Easily Annoyed By Sounds? You Might Be Suffering From Misophonia
Are you easily bothered by a certain sound so much that it makes you feel so angry without reason? Do you just want to lock up yourself in a quiet room just to avoid these sounds? You are not alone and not crazy. Experts regard your situation as misophonia.
WHAT IS MISOPHONIA?
Misophonia, as discussed by a health blog named WebMD, is a disorder that is triggered by certain and common sounds such as the cracking of chips, the chewing of apples, and even the ones created while breathing. Also known as selective sound sensitivity syndrome, most people suffering from these disorder experiences anxiety, anger, fear, emotional distress, annoyance, and even panic attacks.
CATHY ALTER'S TESTIMONY ABOUT HER HATRED OF SOUNDS
Cathy Alter, one of the writers of The Washington Post, shared her testimony of being someone who is suffering from misophonia. According to her, her disorder started when she was in her seventh grade, where she didn't understand what's going on.
It was not just in her adult years that she became more aware and disturbed of her situation. That was when she overheard her friends while chewing a piece of gum. The sound they were creating is like "a cow chewing its cud," as described by Alter's grandfather. During that entire time, she said she's having a real hard time controlling her emotions.

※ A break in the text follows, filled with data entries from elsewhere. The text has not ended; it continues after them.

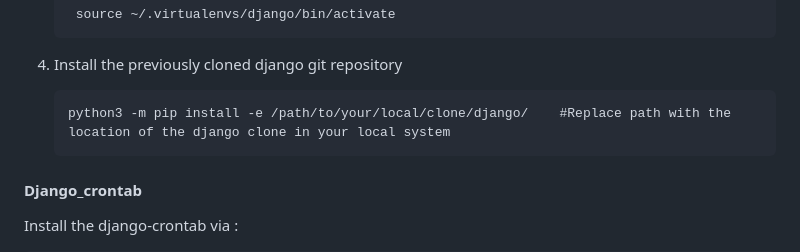
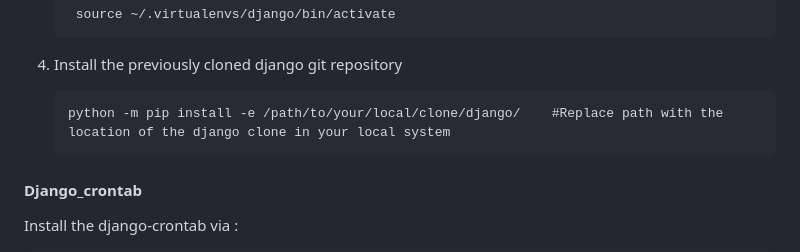
Before and after one commit to samhitapn/SOLYNTA_PilotProject, a Markdown page: README.md, the part around the change. Drawn GitHub-style.

```diff
--- a/README.md
+++ b/README.md
@@ -34,7 +34,7 @@ To download and install Django, follow the instructions detailed in this page ba
 
  4. Install the previously cloned django git repository
 
-        python3 -m pip install -e /path/to/your/local/clone/django/    #Replace path with the location of the django clone in your local system
+        python -m pip install -e /path/to/your/local/clone/django/    #Replace path with the location of the django clone in your local system
 
 #### Django_crontab
 
```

WHY DO CERTAIN PEOPLE SUFFER IN MISOPHONIA?
"For people who suffer, it's as though the brain misinterprets the auditory stimuli and experiences it as harmful or toxic or dangerous," explains Jennifer Brout, a psychologist based in Connecticut, US, who specializes in treating children with misophonia. Once the auditory stimulus is received, the body tends to either respond into fight-or-flight mode. Given these, the person becomes angry, anxious, and things as that.
CAUSE AND TREATMENT
There is still not enough information regarding misophonia, as reported by the South China Morning Post. The cause of the disease is still unknown. Because of insufficient information available, some patients are even misdiagnosed as oversensitivity or mood disorder.
Meanwhile, misophonia disorder is still considered incurable as of the writing. But despite that, experts offer several options to help patients manage not just their health condition but specifically the way they react towards a certain auditory stimulus. These options include tinnitus retraining therapy (TRT), cognitive behavioral therapy, and counseling. All these are focused on helping patients to tolerate the annoying sounds better.